I can see why Google might be upset, particularly since Samsung has no obligation to offer LoopPay to its peers in the Android device market, Google gets no payment data from LoopPay transactions, and because LoopPay already works with an estimated 90 percent of all card payment terminals. The product uses magnetic fields to send card data from a phone to replicate the information stored on the magnetic stripe of a credit or debit card.

Here’s the thing: I don’t blame Samsung in this case one bit.

Google itself could have bought LoopPay and made the technology available to all of its Android partners at any time in the past. Instead, it’s been working on Google Wallet for several years but from the outside looking in, and it has been an inconsistent effort that has faced several roadblocks: Lack of worldwide support, new terminals needed and carrier pushback along with competing carrier payment solutions, for example.

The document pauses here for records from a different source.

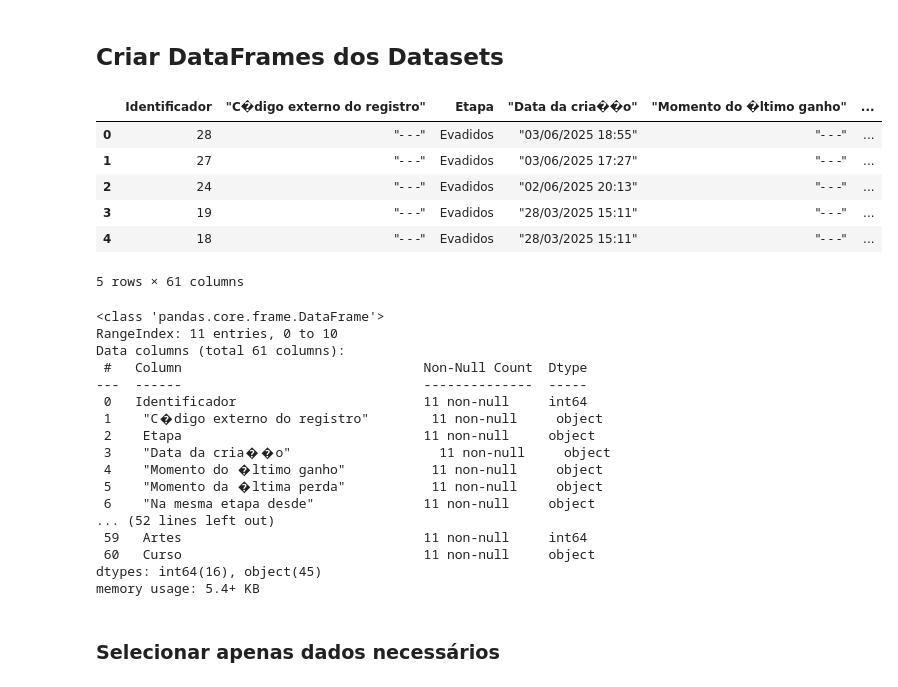
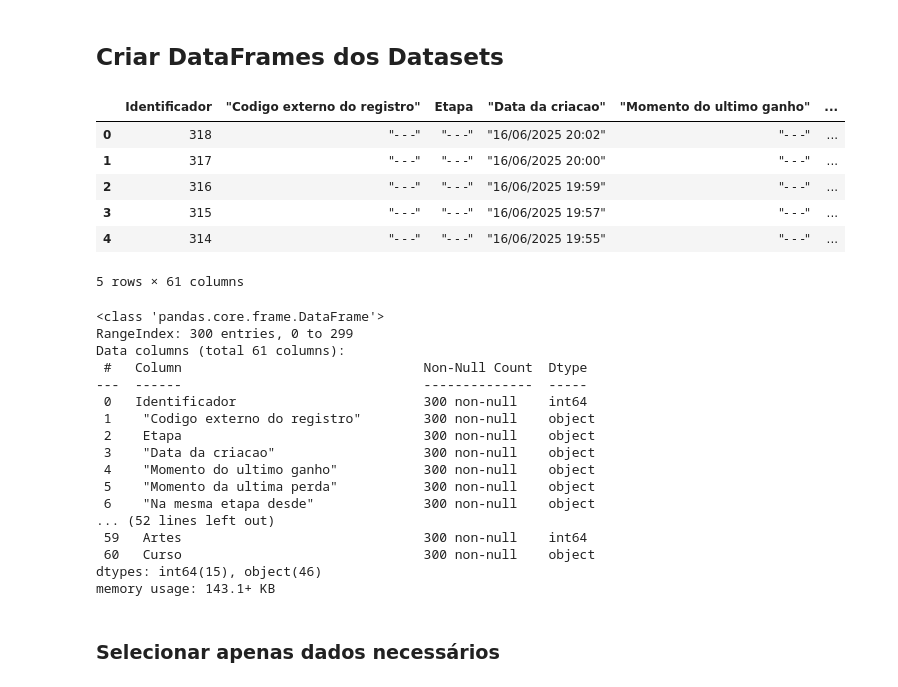
Before and after one commit to nicolasreisdev/NCJNet, a Jupyter notebook: NCJNet.ipynb, the cells around one changed output. Drawn from its saved outputs; the diff is of its cells as text; code cells hidden in the pictures.

```diff
--- a/NCJNet.ipynb
+++ b/NCJNet.ipynb
@@ -30,39 +30,39 @@ import seaborn as sns
 ## Criar DataFrames dos Datasets
 # %%
 # Carregar DataFrame de clientes (customers.csv)
-df = pd.read_csv('./datasets/RegistrosTesteF2.csv') # leitura dos dados do csv
+df = pd.read_csv('./datasets/RegistroAcompanhamento.csv') # leitura dos dados do csv
 
 # visualizar os dados dos 5 primeiros clientes
 df.head(5)
 # %% [output]
-|  | Identificador | "C�digo externo do registro" | Etapa | "Data da cria��o" | "Momento do �ltimo ganho" | ... |
-| 0 | 28 | "- - -" | Evadidos | "03/06/2025 18:55" | "- - -" | ... |
-| 1 | 27 | "- - -" | Evadidos | "03/06/2025 17:27" | "- - -" | ... |
-| 2 | 24 | "- - -" | Evadidos | "02/06/2025 20:13" | "- - -" | ... |
-| 3 | 19 | "- - -" | Evadidos | "28/03/2025 15:11" | "- - -" | ... |
-| 4 | 18 | "- - -" | Evadidos | "28/03/2025 15:11" | "- - -" | ... |
+|  | Identificador | "Codigo externo do registro" | Etapa | "Data da criacao" | "Momento do ultimo ganho" | ... |
+| 0 | 318 | "- - -" | "- - -" | "16/06/2025 20:02" | "- - -" | ... |
+| 1 | 317 | "- - -" | "- - -" | "16/06/2025 20:00" | "- - -" | ... |
+| 2 | 316 | "- - -" | "- - -" | "16/06/2025 19:59" | "- - -" | ... |
+| 3 | 315 | "- - -" | "- - -" | "16/06/2025 19:57" | "- - -" | ... |
+| 4 | 314 | "- - -" | "- - -" | "16/06/2025 19:55" | "- - -" | ... |
 5 rows × 61 columns
 # %%
 # Mostrar estrutura / schema do DataFrame
 df.info()
 # %% [output]
 <class 'pandas.core.frame.DataFrame'>
-RangeIndex: 11 entries, 0 to 10
+RangeIndex: 300 entries, 0 to 299
 Data columns (total 61 columns):
  #   Column                               Non-Null Count  Dtype
 ---  ------                               --------------  -----
- 0   Identificador                        11 non-null     int64
- 1    "C�digo externo do registro"        11 non-null     object
- 2    Etapa                               11 non-null     object
- 3    "Data da cria��o"                   11 non-null     object
- 4    "Momento do �ltimo ganho"           11 non-null     object
- 5    "Momento da �ltima perda"           11 non-null     object
- 6    "Na mesma etapa desde"              11 non-null     object
+ 0   Identificador                        300 non-null    int64
+ 1    "Codigo externo do registro"        300 non-null    object
+ 2    Etapa                               300 non-null    object
+ 3    "Data da criacao"                   300 non-null    object
+ 4    "Momento do ultimo ganho"           300 non-null    object
+ 5    "Momento da ultima perda"           300 non-null    object
+ 6    "Na mesma etapa desde"              300 non-null    object
 ... (52 lines left out)
- 59   Artes                               11 non-null     int64
- 60   Curso                               11 non-null     object
-dtypes: int64(16), object(45)
-memory usage: 5.4+ KB
+ 59   Artes                               300 non-null    int64
+ 60   Curso                               300 non-null    object
+dtypes: int64(15), object(46)
+memory usage: 143.1+ KB
 # %% [markdown]
 ### Selecionar apenas dados necessários
 # %%
```
Also changed, not shown: parts of 8 cells of this notebook, 4 other files.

Image: Softcard

Put another way: Why shouldn’t Samsung be looking out for itself if Google’s own Wallet product isn’t widely adopted, isn’t well-known by the Android phone users and isn’t marketed well? If Google really wants to rally the troops with a common mobile payment system, it needs to evolve Wallet, something the Journal said it will do this year, possibly even paying carriers for Wallet to be prominently displayed on Android phones.

Regardless of Google’s plans to put Wallet back in the spotlight, there’s no guarantee that Samsung will be in a better position later this year. Spoofing the magnetic stripe of a credit or debit card will work for now, but how will Samsung handle the coming transition to smartchip or EMV payment cards in the U.S. later this year? It’s too early to say, but LoopPay has told my colleague Kevin Fitchard that it has already started talks with banks to firm up support and partnerships for EMV payments, for which it has a solution in mind.

As critical I can be towards Samsung for creating a dizzying array of confusing product lines combined with cramming too many features in devices, I have to give the company credit here. Samsung is watching [company]Apple[/company] erode its smartphone sales crown on the one hand, as it quickly gains Apple Pay adoption on the other.

Apple Pay at the register

Samsung can’t combat that with Google Wallet in its current state, so what’s the alternative to going it alone? Sure it could wait for Wallet to gain more traction but Google has had since the 2011 debut of Wallet for that happen. You can’t blame Samsung for trying to take the lead when Google has faltered in mobile payments.